**Exercise details:** Copy each line of the listing below where the word "getElementById" turns up.
-*-*-
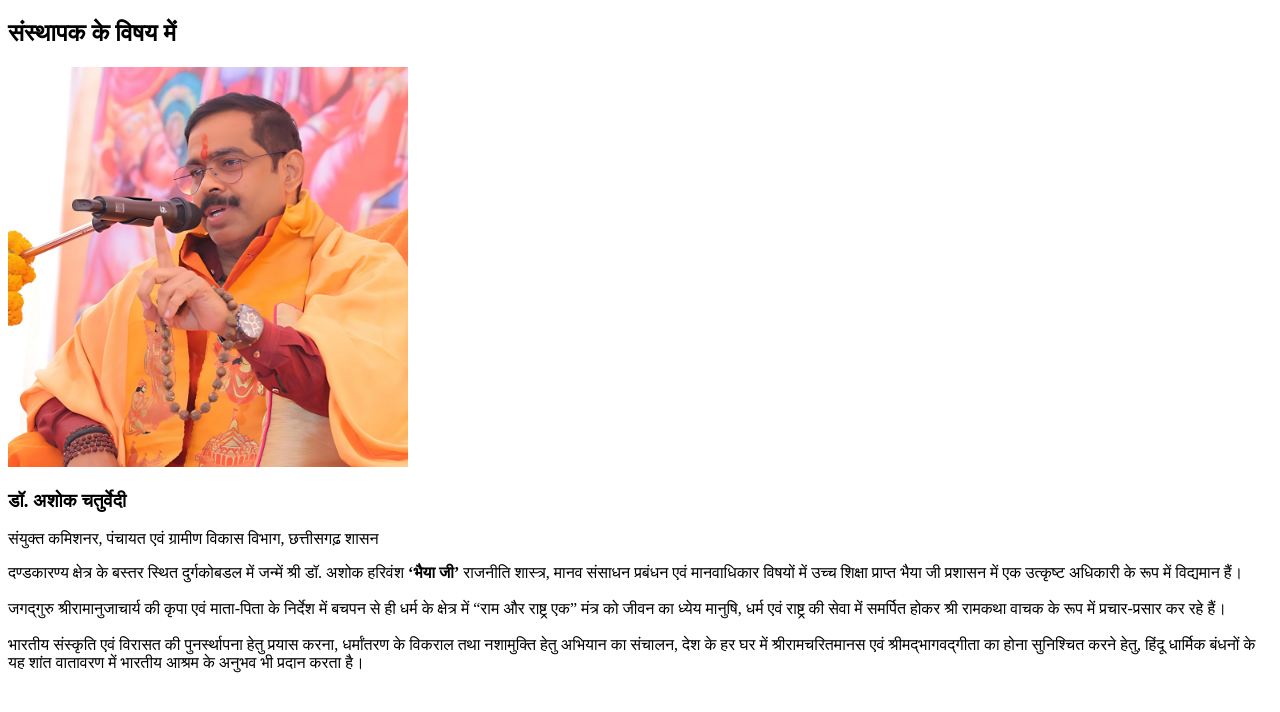
Repository: as-avni/lokmeeram
Page: /founder
The author's editor kept a copy of each file at every save. The page is drawn from the files as they stood at one save, then again after the next save.
The browser window is 1280 px wide. The pictures show the whole page.
The project was rebuilt for these pictures with package versions that can differ from the ones it lists, and the page was loaded fresh each time. The framework's server and built-in components were replaced by stand-ins that run in the browser. Also part of the build but not shown: next.config.ts.

Above is the page before, as saved 2025-06-27 05:46:08.

After the next save:
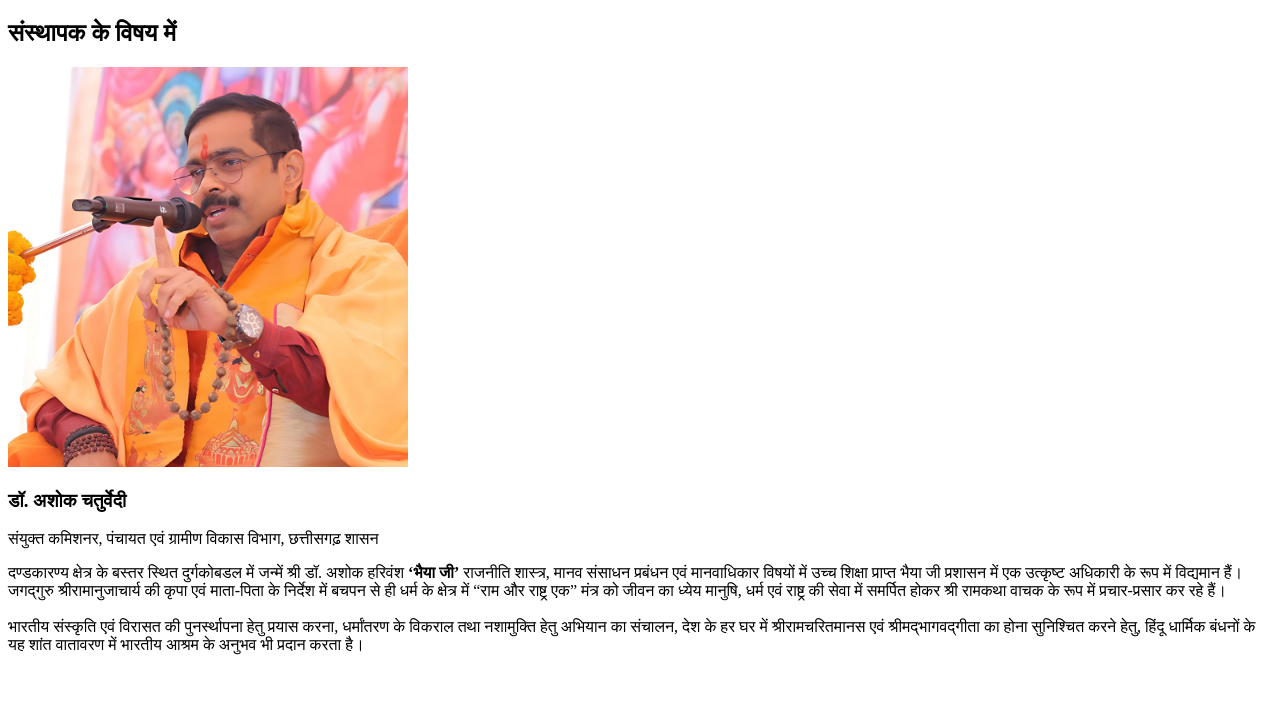
Saved 20 s later.
--- a/src/app/founder/page.tsx
+++ b/src/app/founder/page.tsx
@@ -94,7 +94,6 @@ export default function Founders() {
                         <p className="text-xl text-gray-500 text-justify">
                             दण्डकारण्य क्षेत्र के बस्तर स्थित दुर्गकोबडल में जन्में श्री डॉ. अशोक हरिवंश <strong>‘भैया जी’</strong> राजनीति शास्त्र, मानव संसाधन प्रबंधन एवं मानवाधिकार विषयों में उच्च शिक्षा प्राप्त भैया जी प्रशासन में एक उत्कृष्ट अधिकारी के रूप में विद्यमान हैं।
 
-                            <br /><br />
                             जगद्गुरु श्रीरामानुजाचार्य की कृपा एवं माता-पिता के निर्देश में बचपन से ही धर्म के क्षेत्र में “राम और राष्ट्र एक” मंत्र को जीवन का ध्येय मानुषि, धर्म एवं राष्ट्र की सेवा में समर्पित होकर श्री रामकथा वाचक के रूप में प्रचार-प्रसार कर रहे हैं।
 
                             <br /><br />
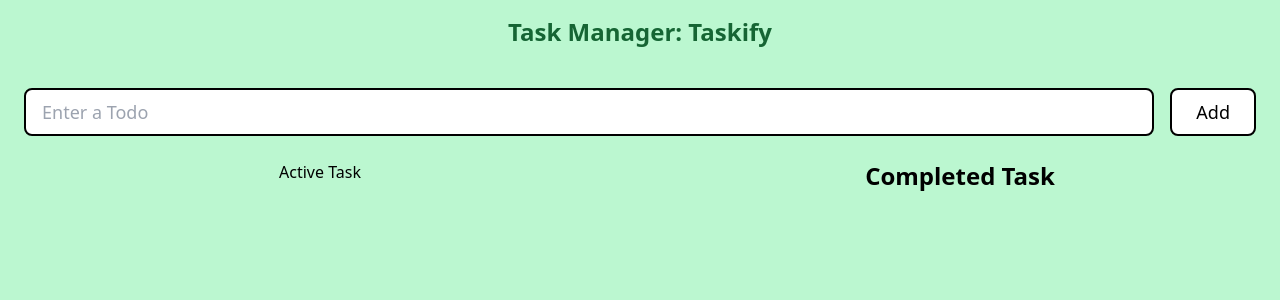
Repository: Dineshbhandari2023/Todo
Page: /
An editor plug-in stored every save of this project. The page is shown before and after the next save, followed by the edit.
The browser window is 1280 px wide. The pictures show the whole page.
Some web fonts or font styles are not loaded; a fallback is used. The project was rebuilt for these pictures with package versions that can differ from the ones it lists, and the page was loaded fresh each time. Also part of the build but not shown: src/Components/SingleTodo.tsx.

Above is the page before, as saved 2025-06-19 22:00:39.

After the next save:
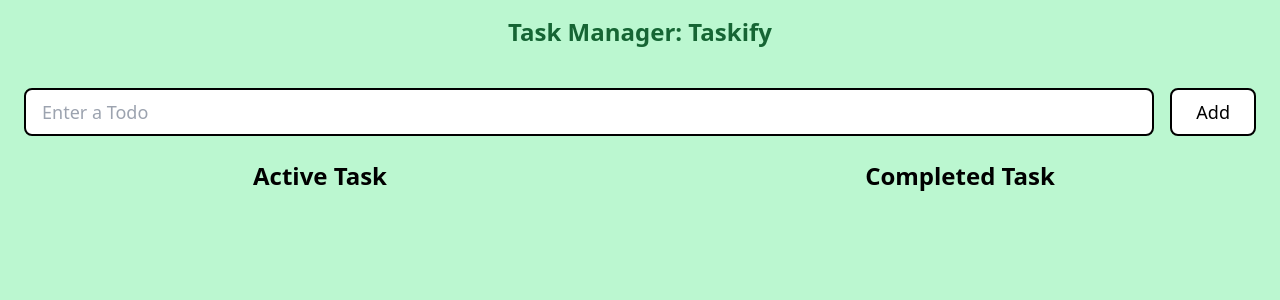
Saved 17 s later.
--- a/src/Components/TodoList.tsx
+++ b/src/Components/TodoList.tsx
@@ -11,7 +11,7 @@ const TodoList = ({ todos, setTodos }: Props) => {
   return (
     <div className="flex justify-between">
       <div className="w-2/4">
-        <h1 className="text-center">Active Task</h1>
+        <h1 className="text-center text-2xl font-extrabold">Active Task</h1>
         <div>
           {todos.map((todo) => (
             <SingleTodo
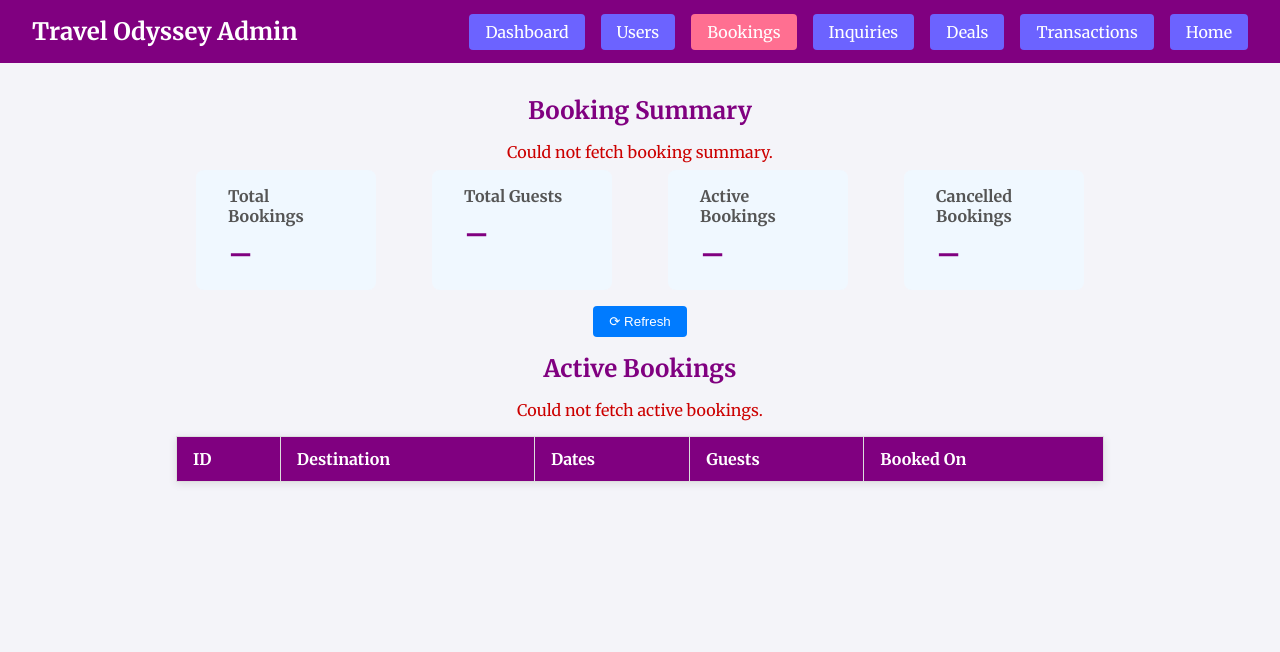
Repository: GHzPhoenix/Project-Odyssey
Page: Frontend/admin-bookings.html
An editor plug-in stored every save of this project. The page is shown before and after the next save, followed by the edit.
The browser window is 1280 px wide. The pictures show the whole page.
The page's requests for data from a server got no answer.

Above is the page before, as saved 2025-07-30 12:53:07.

After the next save:
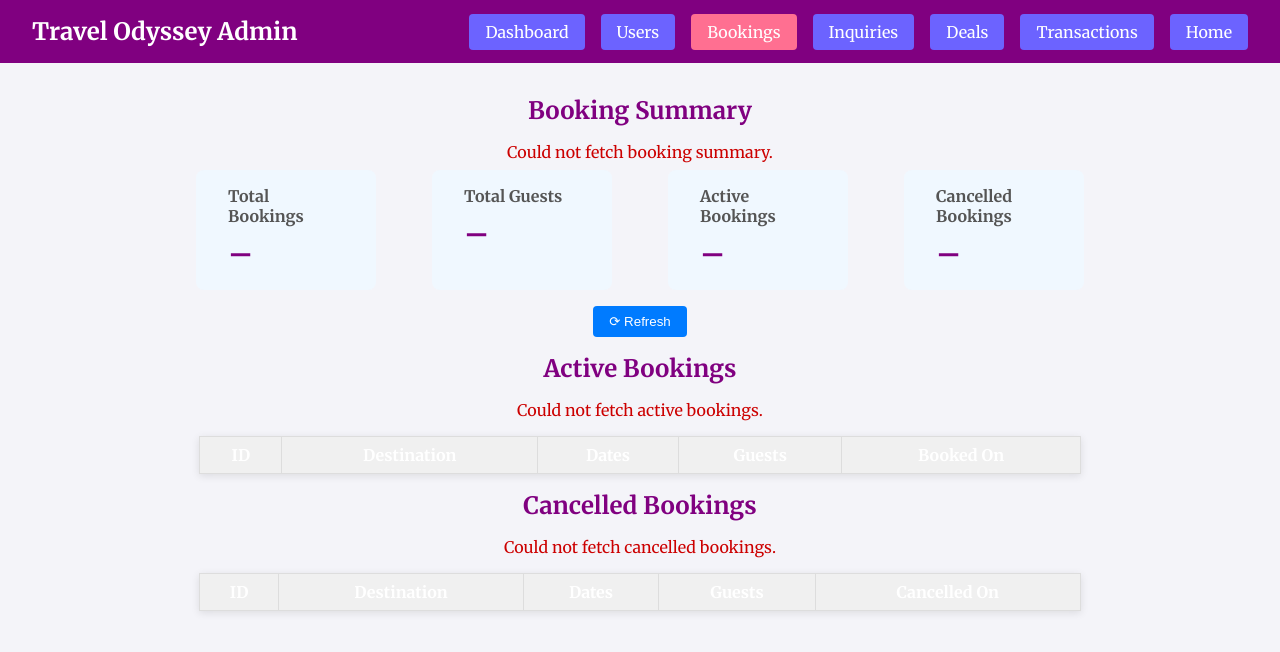
Saved 2 min 5 s later.
--- a/Frontend/admin-bookings.html
+++ b/Frontend/admin-bookings.html
@@ -2,7 +2,7 @@
 <html lang="en">
   <head>
     <meta charset="UTF-8" />
-    <meta name="viewport" content="width=device-width,initial-scale=1.0" />
+    <meta name="viewport" content="width=device-width, initial-scale=1.0" />
     <title>Admin Dashboard – Travel Odyssey</title>
     <link rel="stylesheet" href="/Frontend/css/admin.css" />
     <style>
@@ -46,6 +46,20 @@
       }
       button.refresh:hover {
         background: #0056b3;
+      }
+      table {
+        width: 95%;
+        margin: 1rem auto;
+        border-collapse: collapse;
+      }
+      th,
+      td {
+        padding: 0.5rem;
+        border: 1px solid #ddd;
+        text-align: center;
+      }
+      th {
+        background: #f0f0f0;
       }
     </style>
   </head>
@@ -86,8 +100,9 @@
           <p id="cancelled_bookings">–</p>
         </div>
       </div>
-      <button class="refresh" onclick="loadStatsAndActive()">⟳ Refresh</button>
-
+      <button class="refresh" onclick="loadStatsAndAll()">⟳ Refresh</button>
+
+      <!-- Active Bookings -->
       <h2>Active Bookings</h2>
       <div id="active-error" class="error"></div>
       <table id="active-table">
@@ -98,6 +113,26 @@
             <th>Dates</th>
             <th>Guests</th>
             <th>Booked On</th>
+          </tr>
+        </thead>
+        <tbody>
+          <tr>
+            <td colspan="5">Loading…</td>
+          </tr>
+        </tbody>
+      </table>
+
+      <!-- Cancelled Bookings -->
+      <h2>Cancelled Bookings</h2>
+      <div id="cancelled-error" class="error"></div>
+      <table id="cancelled-table">
+        <thead>
+          <tr>
+            <th>ID</th>
+            <th>Destination</th>
+            <th>Dates</th>
+            <th>Guests</th>
+            <th>Cancelled On</th>
           </tr>
         </thead>
         <tbody>
@@ -123,14 +158,15 @@
         return res.json();
       }
 
-      async function loadStatsAndActive() {
+      async function loadStatsAndAll() {
         await loadSummary();
         await loadActiveBookings();
+        await loadCancelledBookings();
       }
 
       async function loadSummary() {
-        const errEl = document.getElementById("summary-error");
-        errEl.textContent = "";
+        const err = document.getElementById("summary-error");
+        err.textContent = "";
         try {
           const stats = await fetchJSON("/api/bookings/summary");
           document.getElementById("total_bookings").textContent =
@@ -141,21 +177,20 @@
             stats.active_bookings;
           document.getElementById("cancelled_bookings").textContent =
             stats.cancelled_bookings;
-        } catch (err) {
-          console.error("Failed to load summary:", err);
-          errEl.textContent = "Could not fetch booking summary.";
+        } catch (e) {
+          console.error(e);
+          err.textContent = "Could not fetch booking summary.";
         }
       }
 
       async function loadActiveBookings() {
         const tbody = document.querySelector("#active-table tbody");
-        const errEl = document.getElementById("active-error");
-        errEl.textContent = "";
+        const err = document.getElementById("active-error");
+        err.textContent = "";
         tbody.innerHTML = "<tr><td colspan='5'>Loading…</td></tr>";
-
         try {
           const list = await fetchJSON("/api/bookings/active");
-          if (list.length === 0) {
+          if (!list.length) {
             tbody.innerHTML =
               "<tr><td colspan='5'>No active bookings.</td></tr>";
             return;
@@ -168,23 +203,59 @@
                 ? new Date(b.created_at).toLocaleDateString()
                 : "N/A";
               return `
-                <tr>
-                  <td>${b.id}</td>
-                  <td>${b.destination}</td>
-                  <td>${from} – ${to}</td>
-                  <td>${b.guests}</td>
-                  <td>${on}</td>
-                </tr>`;
+              <tr>
+                <td>${b.id}</td>
+                <td>${b.destination}</td>
+                <td>${from} – ${to}</td>
+                <td>${b.guests}</td>
+                <td>${on}</td>
+              </tr>`;
             })
             .join("");
-        } catch (err) {
-          console.error("Failed to load active bookings:", err);
-          errEl.textContent = "Could not fetch active bookings.";
+        } catch (e) {
+          console.error(e);
+          err.textContent = "Could not fetch active bookings.";
           tbody.innerHTML = "";
         }
       }
 
-      document.addEventListener("DOMContentLoaded", loadStatsAndActive);
+      async function loadCancelledBookings() {
+        const tbody = document.querySelector("#cancelled-table tbody");
+        const err = document.getElementById("cancelled-error");
+        err.textContent = "";
+        tbody.innerHTML = "<tr><td colspan='5'>Loading…</td></tr>";
+        try {
+          const list = await fetchJSON("/api/bookings/cancelled");
+          if (!list.length) {
+            tbody.innerHTML =
+              "<tr><td colspan='5'>No cancelled bookings.</td></tr>";
+            return;
+          }
+          tbody.innerHTML = list
+            .map((b) => {
+              const from = new Date(b.start_date).toLocaleDateString();
+              const to = new Date(b.end_date).toLocaleDateString();
+              const on = b.cancelled_at
+                ? new Date(b.cancelled_at).toLocaleDateString()
+                : "N/A";
+              return `
+              <tr>
+                <td>${b.id}</td>
+                <td>${b.destination}</td>
+                <td>${from} – ${to}</td>
+                <td>${b.guests}</td>
+                <td>${on}</td>
+              </tr>`;
+            })
+            .join("");
+        } catch (e) {
+          console.error(e);
+          err.textContent = "Could not fetch cancelled bookings.";
+          tbody.innerHTML = "";
+        }
+      }
+
+      document.addEventListener("DOMContentLoaded", loadStatsAndAll);
     </script>
   </body>
 </html>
-*-*-
**Solution to this task:**
-        const errEl = document.getElementById("summary-error");
+        const err = document.getElementById("summary-error");
           document.getElementById("total_bookings").textContent =
           document.getElementById("cancelled_bookings").textContent =
-        const errEl = document.getElementById("active-error");
+        const err = document.getElementById("active-error");
+        const err = document.getElementById("cancelled-error");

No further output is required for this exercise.